Like everyone, my starting position was complicated: one island on either side of the board, few options for friendly expansion. I crushed a native-inhabited island under my tyranny, then turned my eye to aggressive Sparta, spitting fire at all my borders. The Spartans, ruled by a mad king obsessed with smashing my tyranny, decided their best interests coincided with destroying my prized navy. Their ships smashed into my lone boats, leaving my islands stranded in the Aegean Sea. But the gods favored me: I committed priests to Zeus, I built temples in his honor, and soon had one Metropolis, a city crucial to controlling the seas, built high on the Western edge of the Cyclades.

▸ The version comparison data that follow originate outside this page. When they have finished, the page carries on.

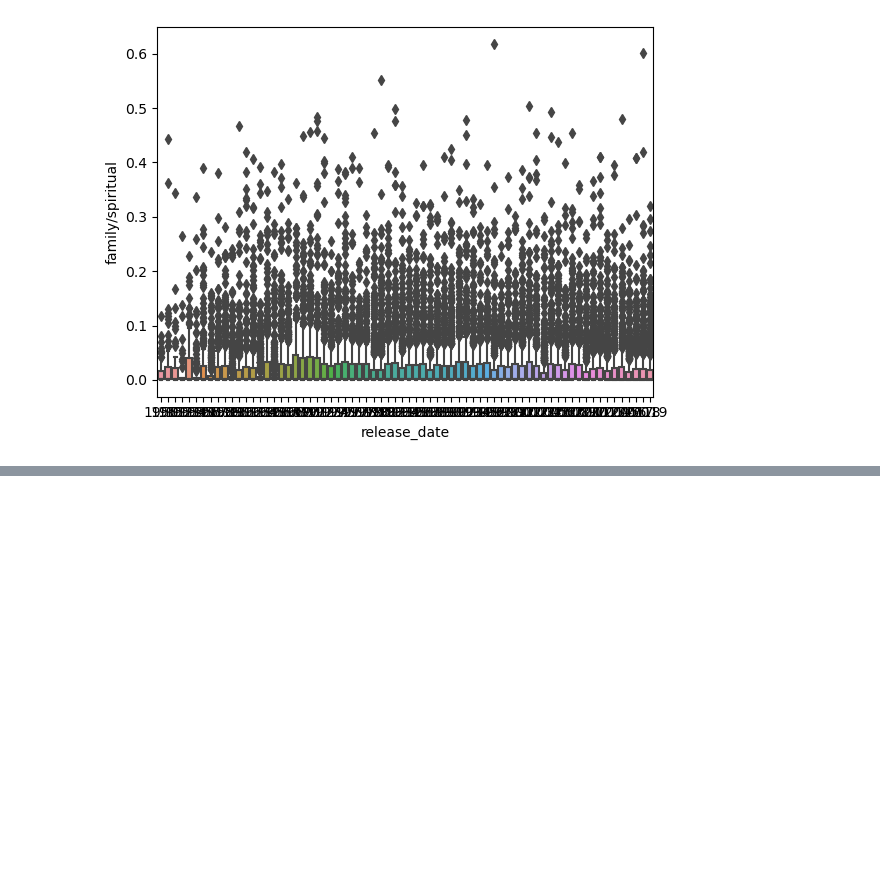
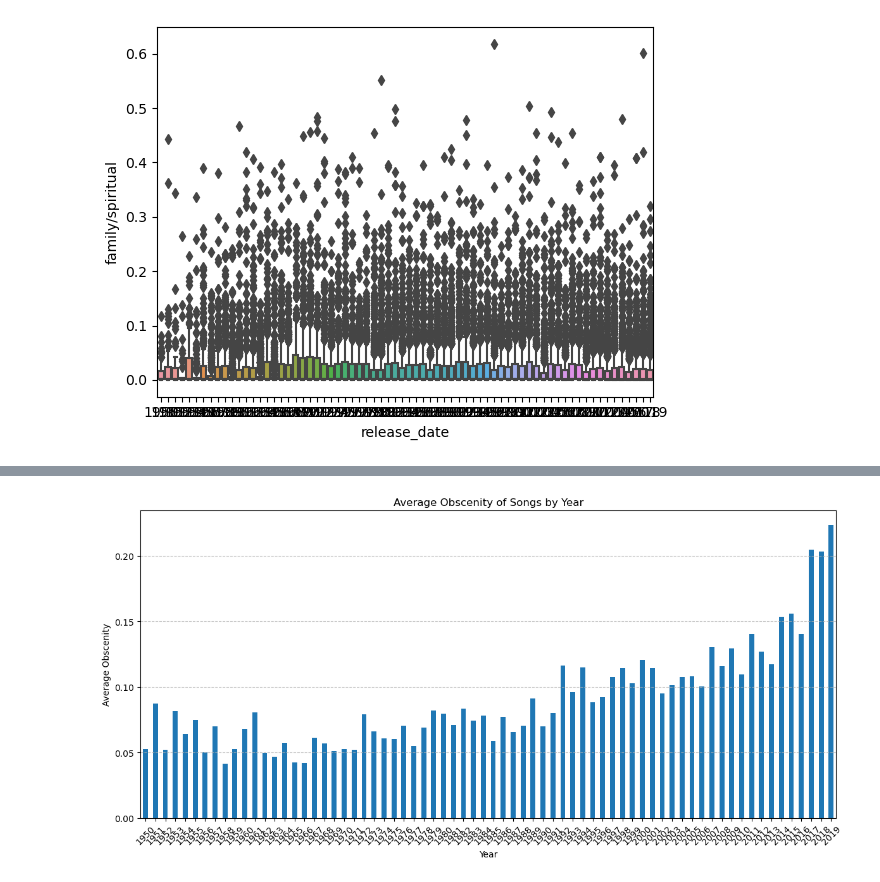
Before and after one commit to EmmanuelAweJr/Audio-Recommendation-Algorithm, a Jupyter notebook: 1_EDA.ipynb, the cells around one changed output, grey strips where cells are left out. Saved outputs shown, nothing was run; the diff lists cells and outputs as text; code cells hidden in the pictures; blank space fills up the shorter version.

```diff
--- a/1_EDA.ipynb
+++ b/1_EDA.ipynb
@@ -142,3 +142,16 @@ sns.boxplot(data=df, x="release_date", y="family/spiritual")
 plt.show()
 # %% [output]
 [figure]
+# %%
+
+# Assuming 'release_date' is a datetime column, you can extract the year part like this:
+#df['release_year'] = df['release_date'].dt.year
+
+# If 'release_date' is a string column with year information, I can directly use it:
+# df['release_year'] = pd.to_datetime(df['release_date']).dt.year
+
+# Group by 'release_year' and calculate the average of 'obscene' for each year
+average_obscenity_by_year = df.groupby('release_date')['obscene'].mean()
+
+# Display the result
+print(average_obscenity_by_year)
@@ -144,0 +172,11 @@ plt.show()
+# %%
+average_obscenity_by_year.plot(kind='bar', figsize=(12, 6))
+plt.title('Average Obscenity of Songs by Year')
+plt.xlabel('Year')
+plt.ylabel('Average Obscenity')
+plt.xticks(rotation=45)  # Rotate x-axis labels for better readability
+plt.grid(axis='y', linestyle='--', alpha=0.7)
+plt.tight_layout()
+plt.show()
+# %% [output]
+[figure, added]
```
Also changed, not shown: parts of 5 cells of this notebook.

My neighbors advanced, as well: Thebes and Athens both possessed cities of their own, while Sparta crusaded against me.

One of the beauties of Cyclades is how quickly things can turn. Other city-states will wise up to how much you need certain islands, and they will pray harder (read: outbid) for them. Eventually, everyone can control the Aegean, and that’s when things get interesting: every year is on the knife edge, demanding you keep track of your opponent’s plans while finding time for your own.

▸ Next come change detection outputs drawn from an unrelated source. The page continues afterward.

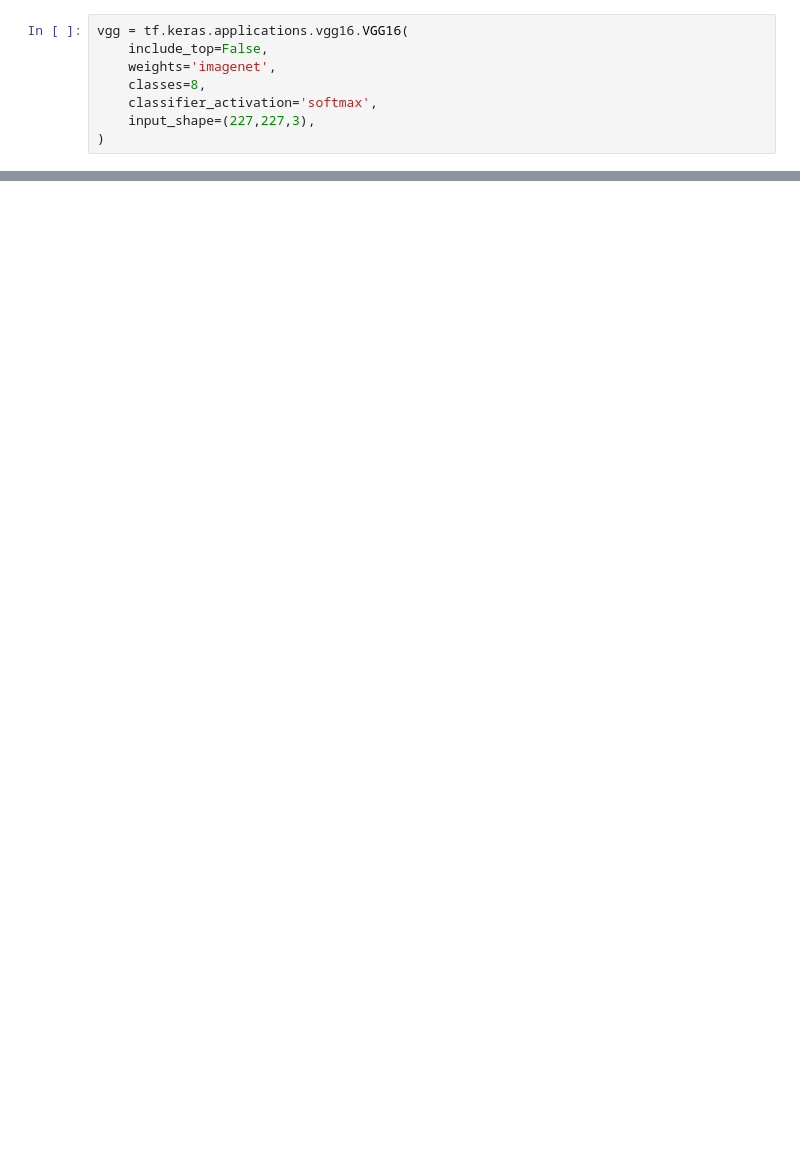
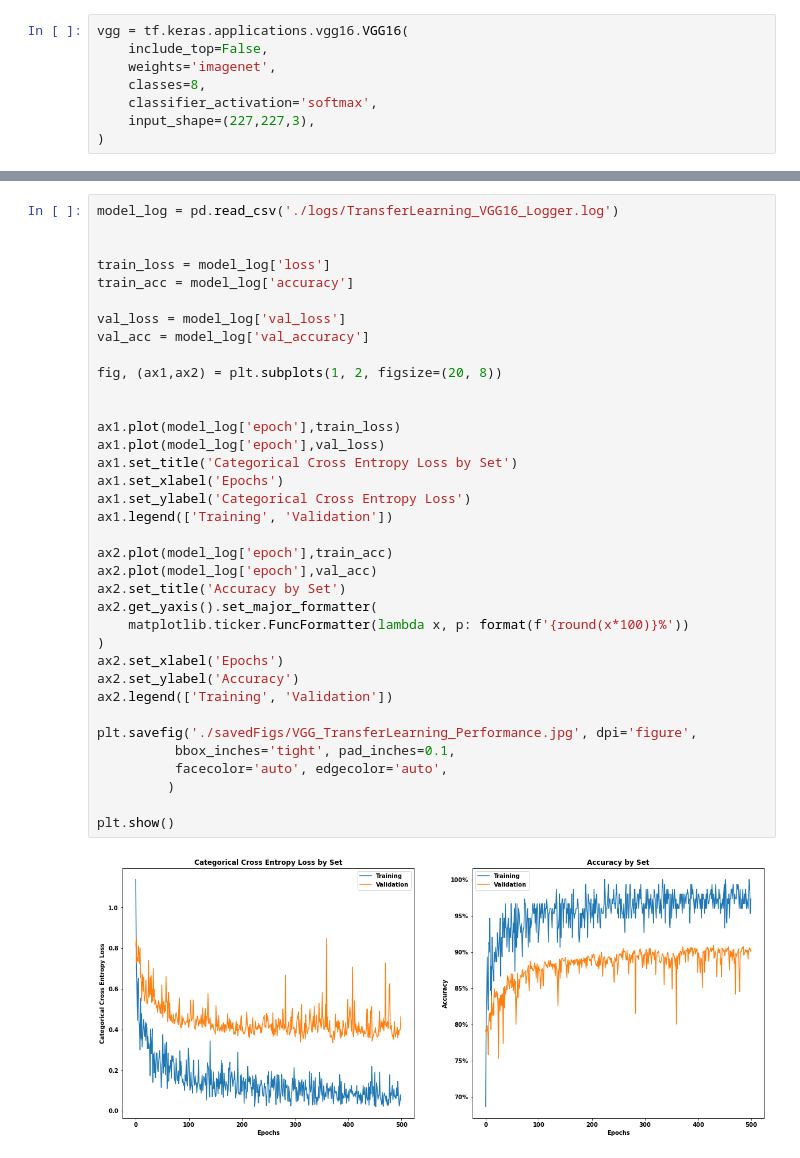
Before and after one commit to ssaeed85/dsc-ph5-MarsTerrainAnomalyDetection, a Jupyter notebook: 05_TensorflowModeling_VGG16_TransferLearning.ipynb, the cells around one changed output, grey strips where cells are left out. Cells and saved outputs as stored; diff of their text form; blank space fills up the shorter version.

```diff
--- a/05_TensorflowModeling_VGG16_TransferLearning.ipynb
+++ b/05_TensorflowModeling_VGG16_TransferLearning.ipynb
@@ -280,0 +263,38 @@ logger_df
+# %%
+model_log = pd.read_csv('./logs/TransferLearning_VGG16_Logger.log')
+
+
+train_loss = model_log['loss']
+train_acc = model_log['accuracy']
+
+val_loss = model_log['val_loss']
+val_acc = model_log['val_accuracy']
+
+fig, (ax1,ax2) = plt.subplots(1, 2, figsize=(20, 8))
+
+
+ax1.plot(model_log['epoch'],train_loss)
+ax1.plot(model_log['epoch'],val_loss)
+ax1.set_title('Categorical Cross Entropy Loss by Set')
+ax1.set_xlabel('Epochs')
+ax1.set_ylabel('Categorical Cross Entropy Loss')
+ax1.legend(['Training', 'Validation'])
+
+ax2.plot(model_log['epoch'],train_acc)
+ax2.plot(model_log['epoch'],val_acc)
+ax2.set_title('Accuracy by Set')
+ax2.get_yaxis().set_major_formatter(
+    matplotlib.ticker.FuncFormatter(lambda x, p: format(f'{round(x*100)}%'))
+)
+ax2.set_xlabel('Epochs')
+ax2.set_ylabel('Accuracy')
+ax2.legend(['Training', 'Validation'])
+
+plt.savefig('./savedFigs/VGG_TransferLearning_Performance.jpg', dpi='figure',
+          bbox_inches='tight', pad_inches=0.1,
+          facecolor='auto', edgecolor='auto',
+         )
+
+plt.show()
+# %% [output]
+[figure, added]
```
Also changed, not shown: parts of 15 cells of this notebook.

And things began to go poorly for me. The mad king of Sparta sent his armies across the sea, crushing my least defended island in the middle of the Cyclades, leaving me reeling and expecting an attack on my metropolis. Furthermore, he discovered a kraken lurking around his back yard and crushed my ships under its considerable weight, leaving me without any semblance of naval power. I was left powerless to stop him: as more and more players squatted on the precipice of victory I was left wasting my points on gods I didn’t desire: the passive Zeus and Athena, never active Ares and Poseidon.

After the beast attacked, Corinth became embroiled in a dark age. We worshiped the gods, but the gods didn’t answer, none except lowly Apollon. With our crops ravaged and our money-making colonies snapped up, victory looked out of reach. We offered our prayers to Apollon while Sparta’s immense force ravaged our easternmost rock, a valueless piece of territory but one that featured many developments. Our temples were burnt, and our fortress bore a new banner. We were left with only one foothold in the Aegean, the metropolis. Where once mighty Corinth Blue had dominated the Aegean, now it was Thebes yellow and Athens red and Sparta black.

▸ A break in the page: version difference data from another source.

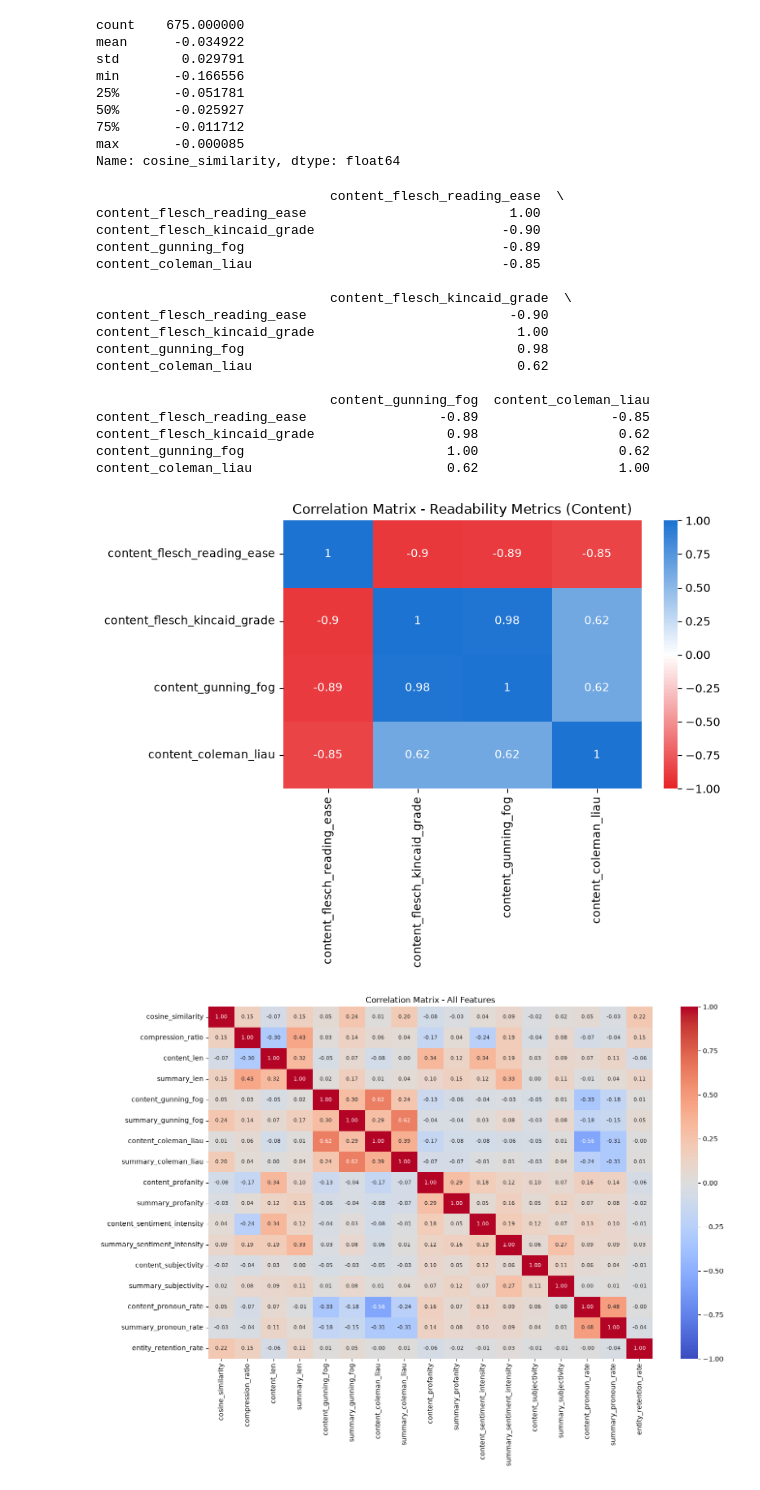
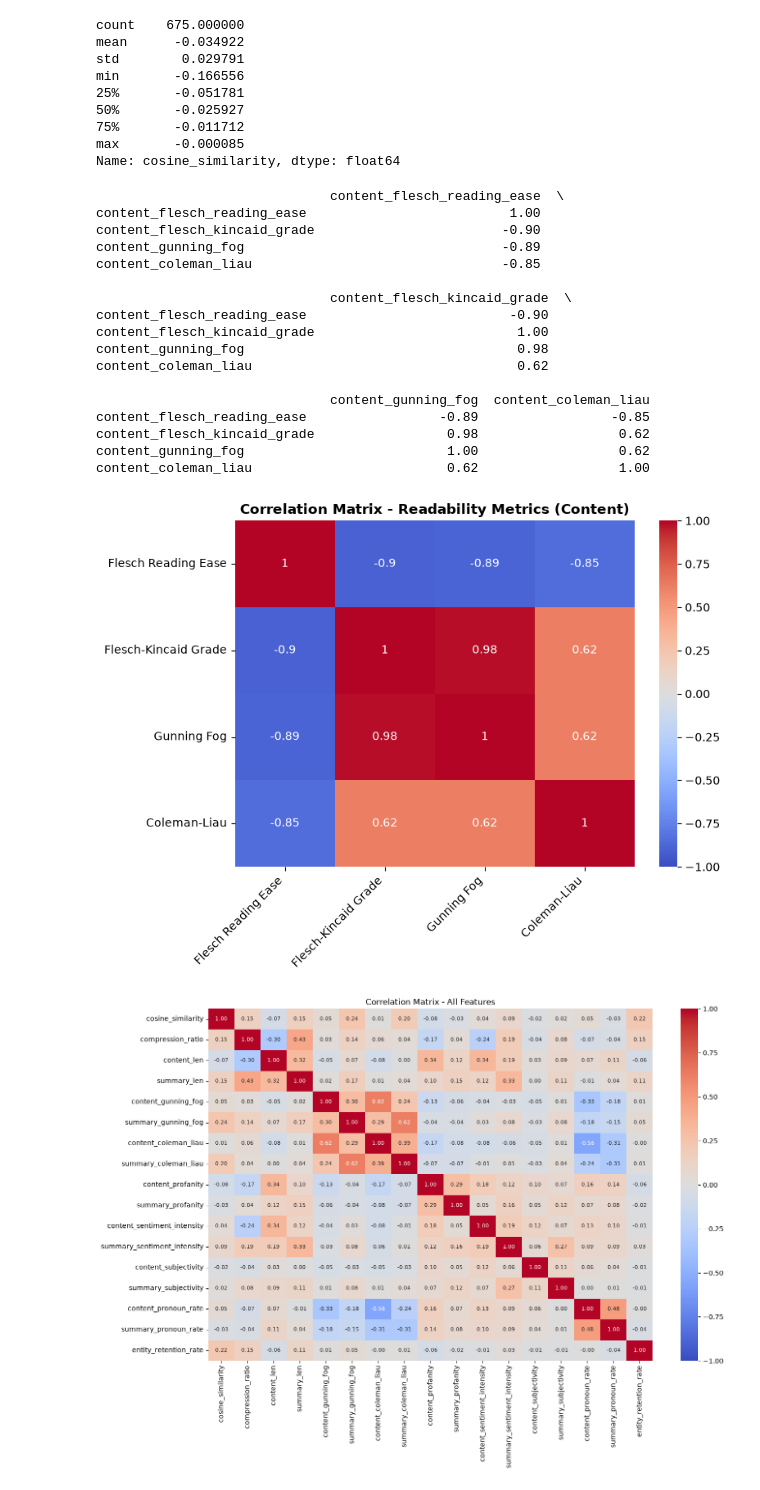
Before and after one commit to LudwigAKunz/docana-project-report, a Jupyter notebook: code/analysis.ipynb, the cells around one changed output. Cells and saved outputs as stored; diff of their text form; code cells hidden in the pictures.

Commit message:
final changes to figures, cleaning up notebooks

```diff
--- a/code/analysis.ipynb
+++ b/code/analysis.ipynb
@@ -155,47 +146,55 @@ min       -0.166556
 max       -0.000085
 Name: cosine_similarity, dtype: float64
 # %%
-# check readability features again and select one
-
 readability_cols = [
     'content_flesch_reading_ease', 'content_flesch_kincaid_grade',
     'content_gunning_fog', 'content_coleman_liau'
 ]
-
 corr_matrix_readability = df[readability_cols].corr().round(2)
 print(corr_matrix_readability)
 
-custom_cmap = LinearSegmentedColormap.from_list(
-    "blue_red_custom",
-    ["#e62327", "white", "#1c73d1"]
+var_labels = [
+    'Flesch Reading Ease',
+    'Flesch-Kincaid Grade',
+    'Gunning Fog',
+    'Coleman-Liau'
+]
+
+plt.figure(figsize=(8, 6))
+ax = sns.heatmap(
+    corr_matrix_readability,
+    annot=True,
+    cmap="coolwarm",
+    vmin=-1, vmax=1,
+    xticklabels=var_labels,
+    yticklabels=var_labels
 )
 
-# Heatmap
-plt.figure(figsize=(8, 6))
-sns.heatmap(corr_matrix_readability, annot=True, cmap=custom_cmap, vmin=-1, vmax=1)
-plt.title('Correlation Matrix - Readability Metrics (Content)')
+ax.set_xticklabels(ax.get_xticklabels(), rotation=45, ha='right')
+
+plt.title('Correlation Matrix - Readability Metrics (Content)', fontweight = "bold")
 plt.tight_layout()
-plt.savefig("../figures/readability_correlation_matrix.png", dpi=150, bbox_inches = 'tight')
+plt.savefig("../figures/readability_correlation_matrix.png", dpi=150, bbox_inches='tight')
 plt.show()
 # %% [output]
                               content_flesch_reading_ease  \
 content_flesch_reading_ease                          1.00
 content_flesch_kincaid_grade                        -0.90
 content_gunning_fog                                 -0.89
 content_coleman_liau                                -0.85
 
                               content_flesch_kincaid_grade  \
 content_flesch_reading_ease                          -0.90
 content_flesch_kincaid_grade                          1.00
 content_gunning_fog                                   0.98
 content_coleman_liau                                  0.62
 
                               content_gunning_fog  content_coleman_liau
 content_flesch_reading_ease                 -0.89                 -0.85
 content_flesch_kincaid_grade                 0.98                  0.62
 content_gunning_fog                          1.00                  0.62
 content_coleman_liau                         0.62                  1.00
-[figure, old version]
+[figure, new version]
 # %%
 # check collinearity of other features
 feature_cols = [
```
Also changed, not shown: parts of 4 cells of this notebook, 5 other files.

So we offered our prayers to Zeus, hoping for a boon that would turn the tide of battle. There wasn’t much to pray for: we had two armies, a single boat, and one island, no way to access any other island. We had the favor of Zeus, but a fat lot of good it did us: our enemies had more money, even more priests, and more armies. We prayed for the kraken, to spitefully destroy Sparta’s armies, or for a means to make a king. I was a tyrant, and a tyrant, if he cannot rule himself, demands to be kingmaker.

Instead, Zeus blessed us beyond our hopes: he gave us Pegasi, the ability to fly my two armies across the sea to pluck a lightly Metropolis from the rugged Northern islands. And just like that, it was over: my pretender tyrant, pushed onto the throne of the island colonies by prayers to Zeus and the massive crush of military muscle in the middle of the archipelago.

With one swift, bold, incredibly lucky stroke, I was the victor. My armies were small in number, but my cities stood absolute.

Luck is board gaming’s black sheep. Luck calls Monopoly trash and Risk even trashier. This isn’t a question in video games: video games involve the occasional spurt of bad luck, but for the most part video games are designed to test a player’s skill. Many board games see this as ideal: many of the intense European titles that dominate Board Game Geek’s top listings are as luckless as Final Fantasy.

Games like Cyclades embrace this luck. A skillful player will win, but the lucky player will give him fits. Ninety percent of the game demands the keen hand of strategy, but sometimes the chips don’t fall your way. Then there are the rare times they fall for you, and those are special occurrences indeed. And where board games excel is in making these victories, these defeats physical things: my soldiers were real, my islands real, the whole world a physical place I could touch and conquer.

(Images come from the esteemable Board Game Geek, who will tell you everything you’ve ever wanted to know about board games and a lot more.)